Every club is faced with the task of finding and managing leadership, which can often feel daunting. FMC Executive Officer Administrator, Rebecca Gray, shares pro tips and creative solutions for designing a vibrant, effective and committed club committee that is sustainable for years to come.
For their Duke of Edinburgh Silver Qualifying Journey, Emiliana and her team opt for an alternative mode of backcountry travel – kayaking. Dubbed the Kayak Kapers, this team of twenty-four students (over half of whom had never kayaked) bravely took up their paddles and developed new skills during a multi-day exploration of the Marlborough Sounds.
Over the April school holidays, six students set off to complete their Silver Duke of Edinburgh Qualifying Adventurous Journey in Tongariro National Park. Demonstrating excellent planning for their tramp, the group successfully navigates all the challenges thrown their way and completes a trip of a lifetime.
A cascade of poor decisions – lack of experience, a hyperfocus on reaching their destination despite horrendous conditions and the separation of party members – results in the preventable loss of a young woman left behind on the Gillespie Pass. Examining the events leading up to this tragedy, Johnny Mulheron and Erik Bradshaw offer sound advice for trampers heading off the beaten path of the Great Walks.
What do the Indus and Keve rivers have in common? Mike Dawson, former New Zealand Olympian in whitewater slalom and expedition kayaker, reveals his all-time favourite rivers, the biggest threats to river access and how whitewater kayaking is like solving a puzzle.
"There is just a whole lotta love in kayaking here in New Zealand, for the rivers and each other." Shannon Mast was unanimously voted as Paddler of the Year 2022, at Whitewater New Zealand’s AGM. In this interview, Justin Venable dives into what makes Shannon passionate about whitewater kayaking and New Zealand rivers.
"Journey – a long and often difficult process of personal change and development." For these four FMC Youth Award Grant recipients, they draw upon their strengths and honestly address their shortcomings to come together as a team to support one another, as well as look after fellow trampers on the Tongariro Crossing Northern Circuit.
"You know you have taken on a good adventure when you have butterflies in your tummy." Feeling ready to tackle another ambitious mission, Andy and his two mates attempt to fastpack the Richmond Range High Ridge in 45 hours over four days.
“Was it fun?” After a six-day non-stop adventure race through the mountains around Mt Aspiring, Alastair McDowell ponders this question and asks himself, "Why do we do this to ourselves?" He shares a thought-provoking exploration into what calls mountaineers into the wild, what the experience is truly like, and how brushes with fatality are an ever present reminder of mortality.

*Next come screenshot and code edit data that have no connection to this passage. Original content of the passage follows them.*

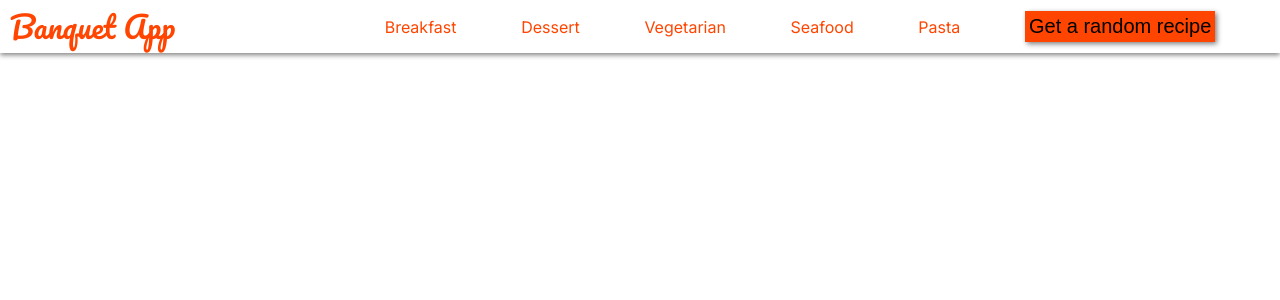
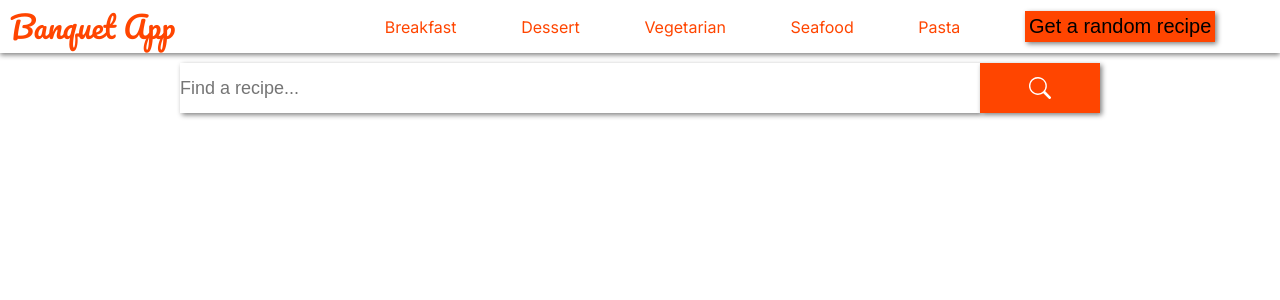
Before and after one commit to NathanAsowata/banquet-app, a Next.js app: page / in a window 1280 px wide. Shown: the top 300 px of the page. Built offline with nearby package versions, Linux system fonts and the light colour scheme.

Commit message:
Add search bar component

```diff
--- /dev/null
+++ b/components/SearchBar.tsx
@@ -0,0 +1,15 @@
+import styles from "../styles/SearchBar.module.scss"
+import { BsSearch } from "react-icons/bs"
+
+const SearchBar = () => {
+  return (
+    <form className={styles.form}>
+        <input className={styles.input} placeholder="Find a recipe..." />
+        <button className={styles.button}>
+            <BsSearch />
+        </button>
+    </form>
+  )
+}
+
+export default SearchBar
--- a/pages/_app.tsx
+++ b/pages/_app.tsx
@@ -1,8 +1,15 @@
 import '../styles/globals.scss'
 import type { AppProps } from 'next/app'
+import NavBar from '../components/NavBar'
 
 function MyApp({ Component, pageProps }: AppProps) {
-  return <Component {...pageProps} />
+  return (
+    <>
+      <NavBar />
+      <Component {...pageProps} />
+    </>
+  )
+
 }
 
 export default MyApp
--- a/pages/index.tsx
+++ b/pages/index.tsx
@@ -1,9 +1,9 @@
-import NavBar from "../components/NavBar"
+import SearchBar from "../components/SearchBar"
 
 const Home= () => {
   return (
     <>
-      <NavBar />
+      <SearchBar />
     </>
   )
 }
--- /dev/null
+++ b/styles/SearchBar.module.scss
@@ -0,0 +1,29 @@
+$primary-color: #ff4500;
+
+.form {
+    display: flex;
+    flex-direction: row;
+    justify-content: center;
+    margin: 10px;
+}
+.input{
+    border: none;
+    outline: none;
+    box-shadow: 2px 2px 5px grey;
+    height: 50px;
+    font-size: 18px;
+    width: 800px;
+}
+.button{
+    display: flex;
+    justify-content: center;
+    align-items: center;
+    border: none;
+    outline: none;
+    background-color: $primary-color;
+    color: white;
+    width: 120px;
+    font-size: 22px;
+    box-shadow: 2px 2px 5px grey;
+    cursor: pointer;
+}
--- a/styles/globals.scss
+++ b/styles/globals.scss
@@ -1,4 +1,12 @@
 @import url('https://fonts.googleapis.com/css2?family=Inter&display=swap');
+@import url('https://fonts.googleapis.com/css2?family=Pacifico&display=swap');
+$primary-color: #ff4500;
+
+* {
+  padding: 0px;
+  margin: 0px;
+  box-sizing: border-box;
+}
 
 html,
 body {
@@ -7,21 +15,8 @@ body {
   font-family: 'Inter', sans-serif;
 }
 
-a {
-  color: inherit;
-  text-decoration: none;
-}
-
-* {
-  padding: 0px;
-  margin: 0px;
-  box-sizing: border-box;
-}
 
 // Navbar styles
-@import url('https://fonts.googleapis.com/css2?family=Pacifico&display=swap');
-$primary-color: #ff4500;
-
 
 // Base styles
 .nav{
@@ -49,6 +44,7 @@ $primary-color: #ff4500;
         padding: 15px;
     a {
         padding-bottom: 10px;
+        color: $primary-color;
     }
 }
 
```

Examining their Gold qualifying tramp through the lens of Te Whare Tapa Whā (the four dimensions of wellbeing), Alicia and Sophie reflect on the significant challenges they faced on the Rees-Dart Track and what strategies helped encourage them to continue.
How does the Dunning-Kruger effect impact the way we estimate our competency in the outdoors? Uncle Jacko delves into how this effect has both a negative and positive influence on our backcountry experience. He also discusses navigation and communication in the backcountry – S122, ham radio gear and SOTA, for those amateur radio operators who love the outdoors.
Through the wild and remote Matakitaki region to the well-trafficked and sociable valleys of Nelson Lakes, Alastair McDowell takes the reader on a visual journey of his fastpacking mission in photo essay form.
Freezing temperatures bring unexpected challenges to a group of Duke of Edinburgh Silver qualifiers on the Ruahines. But through it all, they embrace the magic of a winter wonderland tramp surrounded by snow and icicles and demonstrate what is to be a good hut steward.